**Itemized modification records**
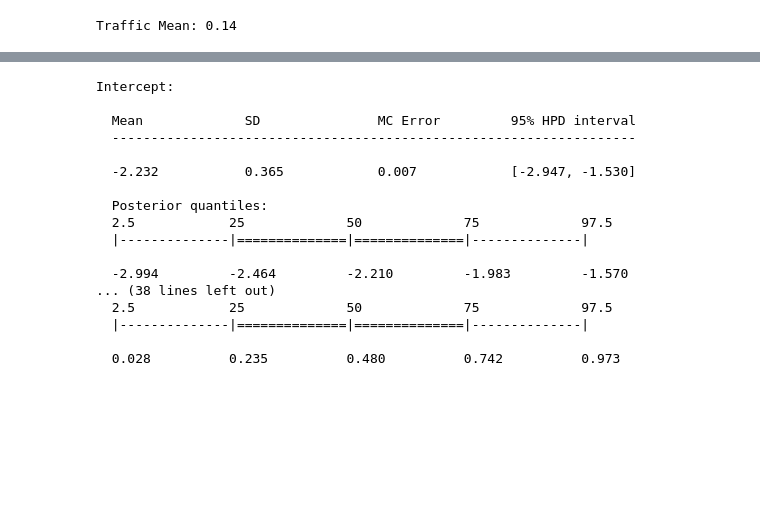
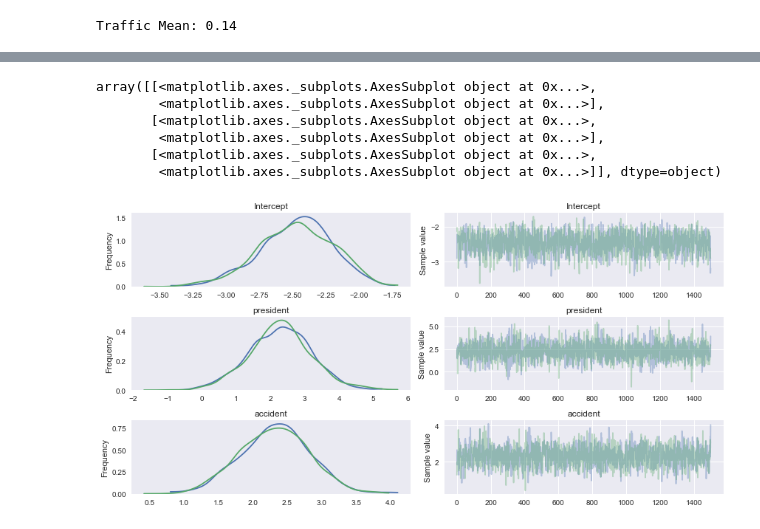
Before and after one commit to cavaunpeu/intercausal-reasoning, a Jupyter notebook: intercausal_reasoning.ipynb, the cells around one changed output, grey strips where cells are left out. Saved outputs shown, nothing was run; the diff lists cells and outputs as text; code cells hidden in the pictures; blank space fills up the shorter version.

```diff
--- a/intercausal_reasoning.ipynb
+++ b/intercausal_reasoning.ipynb
@@ -3,16 +3,18 @@ import matplotlib.pyplot as plt
 import numpy as np
 import pandas as pd
 import pymc3 as pm
+from scipy.optimize import fmin_powell
+import seaborn as sns
 from sklearn.linear_model import LogisticRegression
-from scipy.optimize import fmin_powell
 
 %matplotlib inline
+plt.style.use('seaborn')
 # %%
 # simulate data
 # %%
-PRESIDENT_PROBABILITY = .01
+PRESIDENT_PROBABILITY = .03
 ACCIDENT_PROBABILITY = .1
-TRIALS = 100
+TRIALS = 200
 # %%
 president = np.random.binomial(n=1, p=PRESIDENT_PROBABILITY, size=TRIALS)
 accident = np.random.binomial(n=1, p=ACCIDENT_PROBABILITY, size=TRIALS)
@@ -75,10 +79,8 @@ Estimated accident coefficient: 1.1995
 # %%
-observed_data = pd.DataFrame({'president': president, 'accident': accident, 'traffic': traffic})
-
 with pm.Model() as model:
     pm.glm.glm('traffic ~ president + accident', observed_data, family=pm.glm.families.Binomial())
     start_MAP = pm.find_MAP(fmin=fmin_powell, disp=False)
     step = pm.NUTS(scaling=start_MAP)
-    traces = pm.sample(2000, step=step, njobs=2, progressbar=True)
+    trace = pm.sample(2000, step=step, njobs=2, progressbar=True)
 # %%
 # i'm not sure why, but everything seems to go to hell when i have `njobs=4`
@@ -97,20 +87,13 @@ array([[<matplotlib.axes._subplots.AxesSubplot object at 0x...>,
-# %%
-pm.summary(traces)
-# %% [output]
-Intercept:
-
-  Mean             SD               MC Error         95% HPD interval
-  -------------------------------------------------------------------
-
-  -2.232           0.365            0.007            [-2.947, -1.530]
-
-  Posterior quantiles:
-  2.5            25             50             75             97.5
-  |--------------|==============|==============|--------------|
-
-  -2.994         -2.464         -2.210         -1.983         -1.570
-... (38 lines left out)
-  2.5            25             50             75             97.5
-  |--------------|==============|==============|--------------|
-
-  0.028          0.235          0.480          0.742          0.973
+# %%
+warmup = 500
+variables = ['Intercept', 'president', 'accident']
+
+pm.traceplot(trace[warmup:], varnames=variables)
+# %% [output]
+array([[<matplotlib.axes._subplots.AxesSubplot object at 0x...>,
+        <matplotlib.axes._subplots.AxesSubplot object at 0x...>],
+       [<matplotlib.axes._subplots.AxesSubplot object at 0x...>,
+        <matplotlib.axes._subplots.AxesSubplot object at 0x...>],
+       [<matplotlib.axes._subplots.AxesSubplot object at 0x...>,
+        <matplotlib.axes._subplots.AxesSubplot object at 0x...>]], dtype=object)
+[figure, added]
```
Also changed, not shown: parts of 7 cells of this notebook.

**DIRECTIONS**
In the records above, how many lines hold "import"? Only the number is wanted.

**SOLUTION TO THE PROBLEM**
8